**Exercise objective:** Each line below should be written out again without any change.

Before-and-after change data:

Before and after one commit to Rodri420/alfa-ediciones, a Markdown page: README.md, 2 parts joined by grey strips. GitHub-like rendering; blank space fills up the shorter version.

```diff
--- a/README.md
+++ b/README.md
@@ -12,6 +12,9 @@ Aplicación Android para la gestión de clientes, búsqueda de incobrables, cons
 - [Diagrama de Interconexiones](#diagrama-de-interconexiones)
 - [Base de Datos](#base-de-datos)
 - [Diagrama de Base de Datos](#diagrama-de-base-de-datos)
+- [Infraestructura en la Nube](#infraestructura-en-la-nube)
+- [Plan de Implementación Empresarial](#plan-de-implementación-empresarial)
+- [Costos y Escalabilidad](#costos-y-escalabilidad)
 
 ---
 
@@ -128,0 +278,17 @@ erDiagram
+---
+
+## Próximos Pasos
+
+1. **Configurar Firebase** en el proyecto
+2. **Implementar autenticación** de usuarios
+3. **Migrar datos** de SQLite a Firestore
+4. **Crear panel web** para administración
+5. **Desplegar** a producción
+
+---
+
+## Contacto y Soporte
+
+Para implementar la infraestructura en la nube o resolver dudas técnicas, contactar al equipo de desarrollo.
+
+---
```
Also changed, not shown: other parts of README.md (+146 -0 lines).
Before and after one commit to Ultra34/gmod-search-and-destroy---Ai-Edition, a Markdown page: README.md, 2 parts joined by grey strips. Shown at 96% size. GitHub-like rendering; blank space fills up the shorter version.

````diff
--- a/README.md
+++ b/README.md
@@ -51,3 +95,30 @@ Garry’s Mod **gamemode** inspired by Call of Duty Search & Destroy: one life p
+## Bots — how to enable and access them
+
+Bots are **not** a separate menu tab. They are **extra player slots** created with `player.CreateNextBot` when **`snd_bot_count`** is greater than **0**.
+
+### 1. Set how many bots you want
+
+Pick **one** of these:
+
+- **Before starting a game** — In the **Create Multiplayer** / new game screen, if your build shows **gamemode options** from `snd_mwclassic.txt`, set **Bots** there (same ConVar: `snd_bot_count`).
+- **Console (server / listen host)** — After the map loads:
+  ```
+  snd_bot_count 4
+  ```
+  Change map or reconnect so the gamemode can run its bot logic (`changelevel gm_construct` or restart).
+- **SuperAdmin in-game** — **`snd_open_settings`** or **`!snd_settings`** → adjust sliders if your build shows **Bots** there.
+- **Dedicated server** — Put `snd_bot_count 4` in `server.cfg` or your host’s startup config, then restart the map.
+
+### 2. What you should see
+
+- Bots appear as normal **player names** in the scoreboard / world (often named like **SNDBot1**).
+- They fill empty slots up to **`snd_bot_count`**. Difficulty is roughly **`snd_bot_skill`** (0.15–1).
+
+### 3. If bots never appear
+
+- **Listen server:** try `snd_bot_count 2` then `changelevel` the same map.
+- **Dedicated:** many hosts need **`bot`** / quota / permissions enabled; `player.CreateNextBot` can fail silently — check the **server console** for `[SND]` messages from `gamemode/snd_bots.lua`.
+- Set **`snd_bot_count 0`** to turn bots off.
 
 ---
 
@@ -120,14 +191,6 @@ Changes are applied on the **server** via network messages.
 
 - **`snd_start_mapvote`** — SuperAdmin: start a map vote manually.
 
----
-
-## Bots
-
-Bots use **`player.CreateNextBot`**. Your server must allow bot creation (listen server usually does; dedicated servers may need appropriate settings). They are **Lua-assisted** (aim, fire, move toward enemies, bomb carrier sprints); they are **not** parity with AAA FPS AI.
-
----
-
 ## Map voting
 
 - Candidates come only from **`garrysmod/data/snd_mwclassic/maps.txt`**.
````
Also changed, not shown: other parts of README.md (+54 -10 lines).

**Response below:**
Before and after one commit to Rodri420/alfa-ediciones, a Markdown page: README.md, 2 parts joined by grey strips. GitHub-like rendering; blank space fills up the shorter version.

```diff
--- a/README.md
+++ b/README.md
@@ -12,6 +12,9 @@ Aplicación Android para la gestión de clientes, búsqueda de incobrables, cons
 - [Diagrama de Interconexiones](#diagrama-de-interconexiones)
 - [Base de Datos](#base-de-datos)
 - [Diagrama de Base de Datos](#diagrama-de-base-de-datos)
+- [Infraestructura en la Nube](#infraestructura-en-la-nube)
+- [Plan de Implementación Empresarial](#plan-de-implementación-empresarial)
+- [Costos y Escalabilidad](#costos-y-escalabilidad)
 
 ---
 
@@ -128,0 +278,17 @@ erDiagram
+---
+
+## Próximos Pasos
+
+1. **Configurar Firebase** en el proyecto
+2. **Implementar autenticación** de usuarios
+3. **Migrar datos** de SQLite a Firestore
+4. **Crear panel web** para administración
+5. **Desplegar** a producción
+
+---
+
+## Contacto y Soporte
+
+Para implementar la infraestructura en la nube o resolver dudas técnicas, contactar al equipo de desarrollo.
+
+---
```
Also changed, not shown: other parts of README.md (+146 -0 lines).
Before and after one commit to Ultra34/gmod-search-and-destroy---Ai-Edition, a Markdown page: README.md, 2 parts joined by grey strips. Shown at 96% size. GitHub-like rendering; blank space fills up the shorter version.

````diff
--- a/README.md
+++ b/README.md
@@ -51,3 +95,30 @@ Garry’s Mod **gamemode** inspired by Call of Duty Search & Destroy: one life p
+## Bots — how to enable and access them
+
+Bots are **not** a separate menu tab. They are **extra player slots** created with `player.CreateNextBot` when **`snd_bot_count`** is greater than **0**.
+
+### 1. Set how many bots you want
+
+Pick **one** of these:
+
+- **Before starting a game** — In the **Create Multiplayer** / new game screen, if your build shows **gamemode options** from `snd_mwclassic.txt`, set **Bots** there (same ConVar: `snd_bot_count`).
+- **Console (server / listen host)** — After the map loads:
+  ```
+  snd_bot_count 4
+  ```
+  Change map or reconnect so the gamemode can run its bot logic (`changelevel gm_construct` or restart).
+- **SuperAdmin in-game** — **`snd_open_settings`** or **`!snd_settings`** → adjust sliders if your build shows **Bots** there.
+- **Dedicated server** — Put `snd_bot_count 4` in `server.cfg` or your host’s startup config, then restart the map.
+
+### 2. What you should see
+
+- Bots appear as normal **player names** in the scoreboard / world (often named like **SNDBot1**).
+- They fill empty slots up to **`snd_bot_count`**. Difficulty is roughly **`snd_bot_skill`** (0.15–1).
+
+### 3. If bots never appear
+
+- **Listen server:** try `snd_bot_count 2` then `changelevel` the same map.
+- **Dedicated:** many hosts need **`bot`** / quota / permissions enabled; `player.CreateNextBot` can fail silently — check the **server console** for `[SND]` messages from `gamemode/snd_bots.lua`.
+- Set **`snd_bot_count 0`** to turn bots off.
 
 ---
 
@@ -120,14 +191,6 @@ Changes are applied on the **server** via network messages.
 
 - **`snd_start_mapvote`** — SuperAdmin: start a map vote manually.
 
----
-
-## Bots
-
-Bots use **`player.CreateNextBot`**. Your server must allow bot creation (listen server usually does; dedicated servers may need appropriate settings). They are **Lua-assisted** (aim, fire, move toward enemies, bomb carrier sprints); they are **not** parity with AAA FPS AI.
-
----
-
 ## Map voting
 
 - Candidates come only from **`garrysmod/data/snd_mwclassic/maps.txt`**.
````
Also changed, not shown: other parts of README.md (+54 -10 lines).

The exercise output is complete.